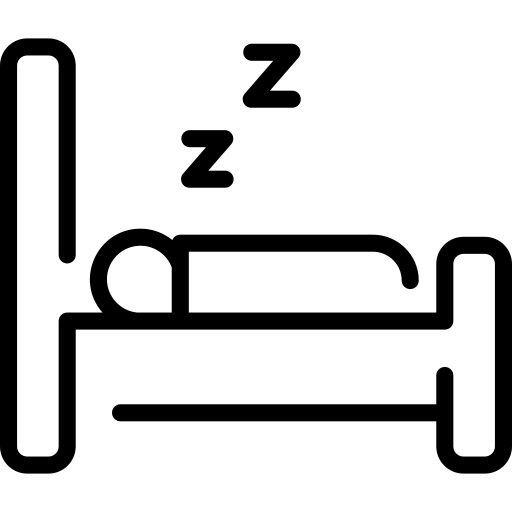
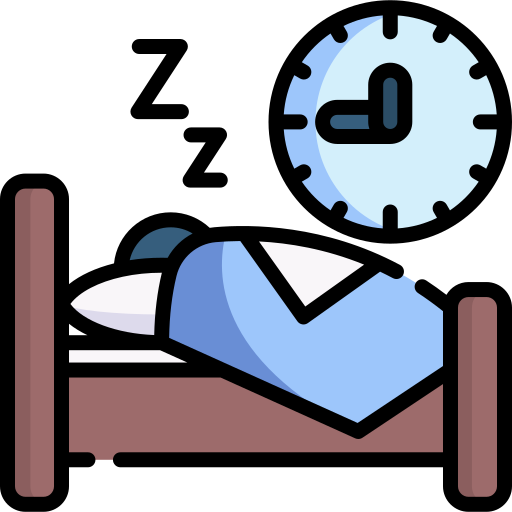
feat(frontend): Aplicado el feedback dado a la sección mental

diff --git a/frontend/src/app/pages/nueva-entrada-mental/nueva-entrada-mental.page.html b/frontend/src/app/pages/nueva-entrada-mental/nueva-entrada-mental.page.html
@@ -7,8 +7,7 @@
 </ion-header>
 
 <ion-content class="ion-padding" color="light">
- 
-
+  
     <ion-card color = "warning">
 
       <ion-text color="primary">
@@ -18,7 +17,7 @@
       <div class="invalid-feedback error" *ngIf="errorMessage"  > {{errorMessage}}</div>
 
       <ion-label style = "padding-inline-start: 6%;" display="block" position="floating">¿Cómo te has sentido hoy?</ion-label>
-      <ion-item color = "warning" style="padding-top: 3%;">
+      <ion-item color = "warning" style="padding-top: 3%; margin-bottom: 5%;">
         <ion-segment [(ngModel)]="estadoFisico" scrollable>
           <ion-segment-button value="VG">
             <img src="/assets/images/cara-muy-feliz.png">
@@ -38,26 +37,32 @@
         </ion-segment>
       </ion-item>
 
-      <ion-label style = "padding-inline-start: 6%;" display="block" position="floating">¿Cómo dormiste anoche?</ion-label>
-      <ion-item color = "warning" style="padding-top: 3%;">
+      <ion-label style = "padding-inline-start: 6%;" display="block" position="floating">¿Cómo consideras que dormistes anoche?</ion-label>
+      <ion-item color = "warning" style="padding-top: 3%; margin-bottom: 5%;">
         <ion-segment [(ngModel)]="suenyo" scrollable>
           <ion-segment-button value="DEEP">
             <img src="/assets/images/slumber.png">
           </ion-segment-button>
-          <ion-segment-button value="LIGHT">
+          <ion-segment-button value="NORMAL">
             <img src="/assets/images/sleeping.png">
           </ion-segment-button>
+          <ion-segment-button value="LIGHT">
+            <img src="/assets/images/light-sleep.png">
+          </ion-segment-button>
           <ion-segment-button value="NONE">
-            <img src="/assets/images/hotel-bed.png">
+            <img src="/assets/images/insomnia.png">
           </ion-segment-button>
         </ion-segment>
       </ion-item>
 
-      <ion-label style = "padding-inline-start: 6%;" display="block" position="floating">¿Qúe has comido hoy?</ion-label>
-      <ion-item color = "warning" style="padding-top: 3%;">
+      <ion-label style = "padding-inline-start: 6%;" display="block" position="floating">¿Cómo consideras que has comido hoy?</ion-label>
+      <ion-item color = "warning" style="padding-top: 3%; margin-bottom: 5%;">
         <ion-segment [(ngModel)]="comida" scrollable>
           <ion-segment-button value="HEALTHY">
             <img src="/assets/images/salad.png">
+          </ion-segment-button>
+          <ion-segment-button value="NORMAL">
+            <img src="/assets/images/normal-food.png">
           </ion-segment-button>
           <ion-segment-button value="FAST">
             <img src="/assets/images/hamburger.png">
@@ -69,7 +74,7 @@
       </ion-item>
 
       <ion-label style = "padding-inline-start: 6%;" display="block" position="floating">¿Qué tiempo ha hecho hoy?</ion-label>
-      <ion-item color = "warning" style="padding-top: 3%;">
+      <ion-item color = "warning" style="padding-top: 3%; margin-bottom: 2%;">
         <ion-segment [(ngModel)]="tiempo" scrollable>
           <ion-segment-button value="SUNNY">
             <img src="/assets/images/dom.png">
@@ -101,7 +106,7 @@
 
       <ion-item color = "warning">
         <ion-label position="floating">Notas</ion-label>
-        <ion-textarea [(ngModel)]="notas" rows= "3" placeholder="Aquí puedes explicar y desarrollar lo que desees sobre las preguntas anteriores u otras cuestiones a parte." type="text"></ion-textarea>
+        <ion-textarea [(ngModel)]="notas" rows= "3" placeholder="Si quieres explicar algo más sobre las preguntas anteriores o contarnos tu día, aquí nos tienes :)" type="text"></ion-textarea>
       </ion-item>
 
       <ion-button color="dark" expand="block" (click)="crearEntradaMental()">

diff --git a/frontend/src/app/pages/modificar-mental/modificar-mental.page.html b/frontend/src/app/pages/modificar-mental/modificar-mental.page.html
@@ -15,7 +15,7 @@
       </ion-text>
 
       <ion-label style = "padding-inline-start: 6%;" display="block" position="floating">¿Cómo te has sentido hoy?</ion-label>
-      <ion-item color = "warning" style="padding-top: 3%;">
+      <ion-item color = "warning" style="padding-top: 3%; margin-bottom: 5%;">
         <ion-segment [(ngModel)]="estadoFisico" scrollable>
           <ion-segment-button value="VG">
             <img src="/assets/images/cara-muy-feliz.png">
@@ -35,26 +35,32 @@
         </ion-segment>
       </ion-item>
 
-      <ion-label style = "padding-inline-start: 6%;" display="block" position="floating">¿Cómo dormiste anoche?</ion-label>
-      <ion-item color = "warning" style="padding-top: 3%;">
+      <ion-label style = "padding-inline-start: 6%;" display="block" position="floating">¿Cómo consideras que dormistes anoche?</ion-label>
+      <ion-item color = "warning" style="padding-top: 3%; margin-bottom: 5%;">
         <ion-segment [(ngModel)]="suenyo" scrollable>
           <ion-segment-button value="DEEP">
             <img src="/assets/images/slumber.png">
           </ion-segment-button>
-          <ion-segment-button value="LIGHT">
+          <ion-segment-button value="NORMAL">
             <img src="/assets/images/sleeping.png">
           </ion-segment-button>
+          <ion-segment-button value="LIGHT">
+            <img src="/assets/images/light-sleep.png">
+          </ion-segment-button>
           <ion-segment-button value="NONE">
-            <img src="/assets/images/hotel-bed.png">
+            <img src="/assets/images/insomnia.png">
           </ion-segment-button>
         </ion-segment>
       </ion-item>
 
-      <ion-label style = "padding-inline-start: 6%;" display="block" position="floating">¿Qúe has comido hoy?</ion-label>
-      <ion-item color = "warning" style="padding-top: 3%;">
+      <ion-label style = "padding-inline-start: 6%;" display="block" position="floating">¿Cómo consideras que has comido hoy?</ion-label>
+      <ion-item color = "warning" style="padding-top: 3%; margin-bottom: 5%;">
         <ion-segment [(ngModel)]="comida" scrollable>
           <ion-segment-button value="HEALTHY">
             <img src="/assets/images/salad.png">
+          </ion-segment-button>
+          <ion-segment-button value="NORMAL">
+            <img src="/assets/images/normal-food.png">
           </ion-segment-button>
           <ion-segment-button value="FAST">
             <img src="/assets/images/hamburger.png">
@@ -66,7 +72,7 @@
       </ion-item>
 
       <ion-label style = "padding-inline-start: 6%;" display="block" position="floating">¿Qué tiempo ha hecho hoy?</ion-label>
-      <ion-item color = "warning" style="padding-top: 3%;">
+      <ion-item color = "warning" style="padding-top: 3%; margin-bottom: 2%;">
         <ion-segment [(ngModel)]="tiempo" scrollable>
           <ion-segment-button value="SUNNY">
             <img src="/assets/images/dom.png">
@@ -98,7 +104,7 @@
 
       <ion-item color = "warning">
         <ion-label position="floating">Notas</ion-label>
-        <ion-textarea [(ngModel)]="notas" rows= "3" placeholder="Aquí puedes explicar y desarrollar lo que desees sobre las preguntas anteriores u otras cuestiones a parte." type="text"></ion-textarea>
+        <ion-textarea [(ngModel)]="notas" rows= "3" placeholder="Si quieres explicar algo más sobre las preguntas anteriores o contarnos tu día, aquí nos tienes :)" type="text"></ion-textarea>
       </ion-item>
 
       <ion-button color="dark" expand="block" (click)="editarEntradaMental()">

diff --git a/frontend/src/app/pages/detalles-mental/detalles-mental.page.html b/frontend/src/app/pages/detalles-mental/detalles-mental.page.html
@@ -5,23 +5,18 @@
 </ion-header>
 
 <ion-content>
-  <ion-card color="warning" *ngIf="entrada!=undefined||entrada!=null">
+  <ion-card color="warning" style="padding: 25px; margin-bottom: 75px" *ngIf="entrada!=undefined||entrada!=null">
     <div style="text-align: center;">
-      <div style="text-align: right; margin-right: 15px; margin-top: 20px">
-        
-      </div>
-      <h3 style="margin-top: 0px">{{ entrada.date }}</h3>
+      <h1 style="margin-top: 0px"><b>{{ entrada.date }}</b></h1>
     </div>
 
     <div style="text-align: center">
       <ion-row>
         <ion-col>
-          <h3>
-            Ánimo: <img src="{{getImagenEstado(entrada.state)}}"  style="width: 3rem;" >
-          </h3>
+          <h3><b>Ánimo: </b><img src="{{getImagenEstado(entrada.state)}}"  style="width: 3rem;"></h3>
         </ion-col>
         <ion-col>
-          <h3>Sueño: <img src="{{getImagenSuenyo(entrada.sleep)}}"  style="width: 3rem;" ></h3>
+          <h3><b>Sueño: </b><img src="{{getImagenSuenyo(entrada.sleep)}}"  style="width: 3rem;" ></h3>
         </ion-col>
       </ion-row>
     </div>
@@ -29,28 +24,29 @@
     <div style="text-align: center">
       <ion-row>
         <ion-col>
-          <h3>
-            Tiempo:<img src="{{getImagenTiempo(entrada.weather)}}"  style="width: 3rem;" >
-            
-          </h3>
+          <h3><b>Tiempo: </b><img src="{{getImagenTiempo(entrada.weather)}}"  style="width: 3rem;"></h3>
         </ion-col>
         <ion-col>
-          <h3>Comida: <img src="{{getImagenComida(entrada.food)}}"  style="width: 3rem;" ></h3>
+          <h3><b>Comida: </b><img src="{{getImagenComida(entrada.food)}}"  style="width: 3rem;" ></h3>
         </ion-col>
       </ion-row>
     </div>  
 
-    <div style="text-align: center"><h3>Pensamientos Postivos</h3></div>
-    <div style="text-align: center; margin-bottom: 10px">
-      {{ entrada.positive_thoughts}}
-    </div>
-    <div style="text-align: center"><h3>Pensamientos Negativos</h3></div>
-    <div style="text-align: center; margin-bottom: 10px">
-      {{ entrada.negative_thoughts}}
+    <div style="text-align: center"><h3><b>Pensamientos Postivos</b></h3></div>
+    <div style="text-align: left; margin-top: 10px; margin-bottom: 10px">
+      <p [innerHTML]="entrada.positive_thoughts"></p>
     </div>
 
-    <div style="text-align: center"><h3>Notas</h3></div>
-    <div style="text-align: center; margin-bottom: 10px">{{ entrada.notes}}</div>
+    <div style="text-align: center"><h3><b>Pensamientos Negativos</b></h3></div>
+    <div style="text-align: left; margin-top: 10px; margin-bottom: 10px">
+      <p [innerHTML]="entrada.negative_thoughts"></p>
+    </div>
+
+    <div style="text-align: center"><h3><b>Notas</b></h3></div>
+    <div style="text-align: left; margin-top: 10px; margin-bottom: 10px">
+      <p [innerHTML]="entrada.notes"></p>
+    </div>
+    
   </ion-card>
   <ion-fab style = "padding-inline-start: 5%;" slot = "fixed" vertical = "bottom" horizontal = "beginning">
     <ion-fab-button  color = "secondary" [routerLink]="['/app/Tabs/DiarioEmocional']">

diff --git a/frontend/src/app/tab2/tab2.page.ts b/frontend/src/app/tab2/tab2.page.ts
@@ -75,32 +75,30 @@ getImagenComida(imagen:string): any {
   if(imagen == "HEALTHY" ){
     return "/assets/images/salad.png";
   }
+  if(imagen == "NORMAL" ){
+    return "/assets/images/normal-food.png";
+  }
   if(imagen == "FAST" ){
     return "/assets/images/hamburger.png";
   }
-  
   if(imagen == "NONE" ){
     return "/assets/images/plato.png";
   }
-  
-
-  
-
 }
 
 getImagenSuenyo(imagen:string): any {
   if(imagen == "DEEP" ){
     return "/assets/images/slumber.png";
   }
-  if(imagen == "LIGHT" ){
+  if(imagen == "NORMAL" ){
     return "/assets/images/sleeping.png";
   }
-  
-  if(imagen == "NONE" ){
-    return "/assets/images/hotel-bed.png";
+  if(imagen == "LIGHT" ){
+    return "/assets/images/light-sleep.png";
   }
-  
-
+  if(imagen == "NONE" ){
+    return "/assets/images/insomnia.png";
+  }
 }
 
 getImagenTiempo(imagen:string): any {

diff --git a/frontend/src/app/pages/detalles-mental/detalles-mental.page.ts b/frontend/src/app/pages/detalles-mental/detalles-mental.page.ts
@@ -16,12 +16,19 @@ export class DetallesMentalPage implements OnInit {
   ngOnInit() {
     this.service.getEntradaMental(this.route.snapshot.paramMap.get("id")).subscribe({
       next: data =>{
-        this.entrada = data
+        this.entrada = data;
+        this.replaceSaltosLinea(this.entrada);
       },
       error:err=>{
         console.log(err.error.message)
       }
     })
+  }
+
+  replaceSaltosLinea(entry: mentalEntry): any {
+    entry.positive_thoughts = entry.positive_thoughts.replace(/\n/g, '<br>');
+    entry.negative_thoughts = entry.negative_thoughts.replace(/\n/g, '<br>');
+    entry.notes = entry.notes.replace(/\n/g, '<br>');
   }
 
   getImagenEstado(imagen:string): any {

Task brief
The number of lines in the data that hold "frontend" must be the entire answer.

Task output
6